**Exercise directions**
"padding" is the word to look for; copy each line of the listing where it occurs.

**Dataset**
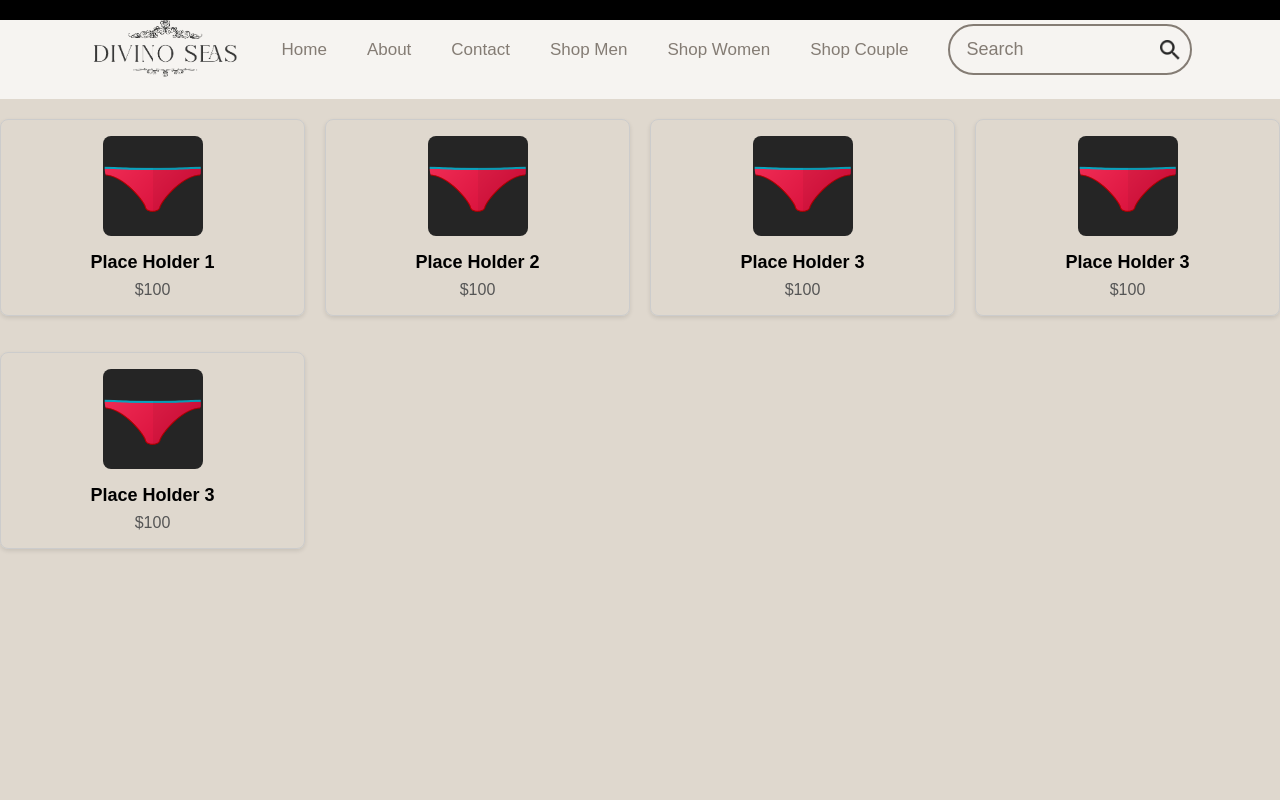
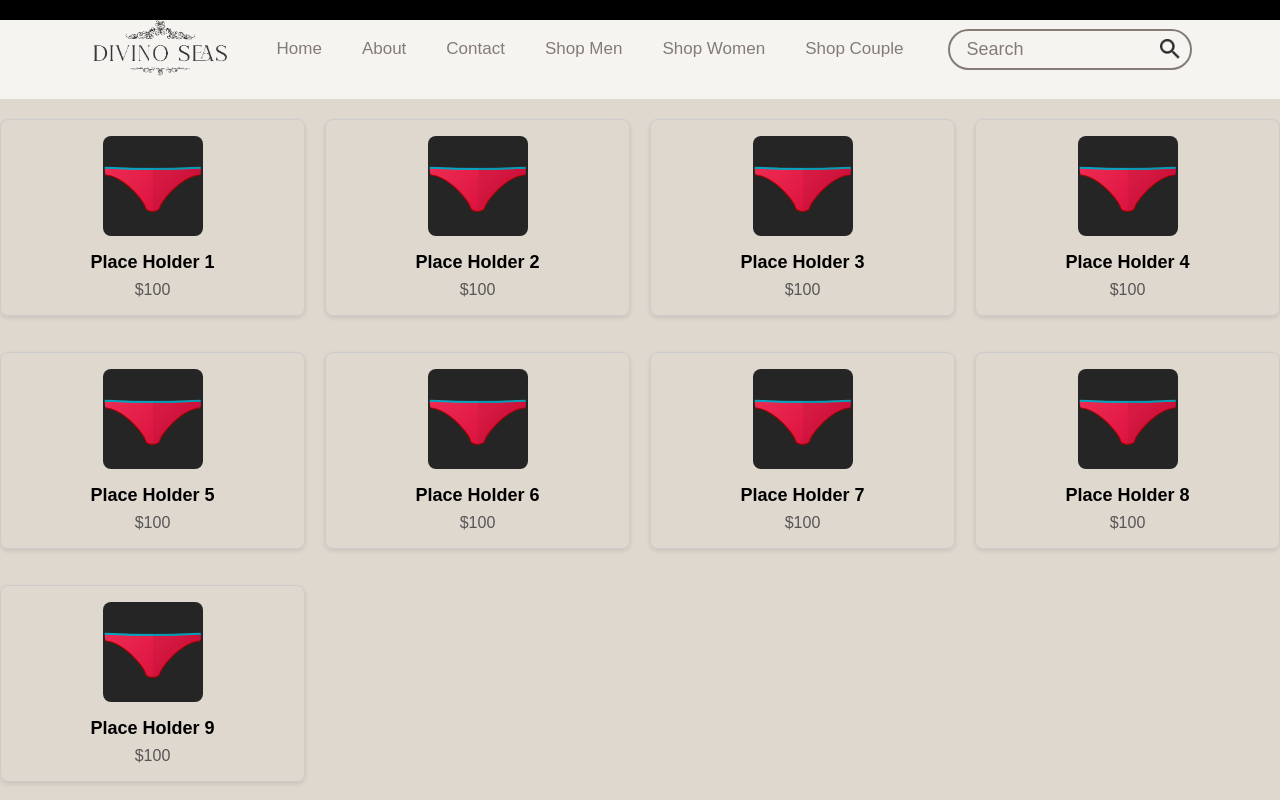
Before and after one commit to JPS4321/React_Proyecto, a React (Vite) app in the folder DivinoSeas_React_Components/: page / in a window 1280 px wide. Built offline with nearby package versions, Linux system fonts and the light colour scheme.

Commit message:
grid update

```diff
--- a/DivinoSeas_React_Components/src/App.jsx
+++ b/DivinoSeas_React_Components/src/App.jsx
@@ -14,8 +14,12 @@ const App = () => {
         <ProductCard imageSrc={place} title="Place Holder 1" price="100" />
         <ProductCard imageSrc={place} title="Place Holder 2" price="100" />
         <ProductCard imageSrc={place} title="Place Holder 3" price="100" />
-        <ProductCard imageSrc={place} title="Place Holder 3" price="100" />
-        <ProductCard imageSrc={place} title="Place Holder 3" price="100" />
+        <ProductCard imageSrc={place} title="Place Holder 4" price="100" />
+        <ProductCard imageSrc={place} title="Place Holder 5" price="100" />
+        <ProductCard imageSrc={place} title="Place Holder 6" price="100" />
+        <ProductCard imageSrc={place} title="Place Holder 7" price="100" />
+        <ProductCard imageSrc={place} title="Place Holder 8" price="100" />
+        <ProductCard imageSrc={place} title="Place Holder 9" price="100" />
 
       </div>
 
--- a/DivinoSeas_React_Components/src/Components/NavBar/Navbar.css
+++ b/DivinoSeas_React_Components/src/Components/NavBar/Navbar.css
@@ -4,10 +4,10 @@
     align-items: center;
     justify-content: space-between;
     background: #f6f4f1;
-    padding: 15px 7%;
+    padding: 17px 7%;
 }
 .logo{
-    width: 150px;
+    width: 140px;
     cursor: pointer;
 }
 ul{
@@ -26,8 +26,8 @@ ul li{
     display: flex;
     align-items: center;
     background: #f6f4f1;
-    padding: 7px 10px;
-    border-radius: 50px;
+    padding: 2px 10px;
+    border-radius: 90px;
     outline: 2px solid #847c74;
 
 }
```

**Response to this task**
-    padding: 15px 7%;
+    padding: 17px 7%;
-    padding: 7px 10px;
+    padding: 2px 10px;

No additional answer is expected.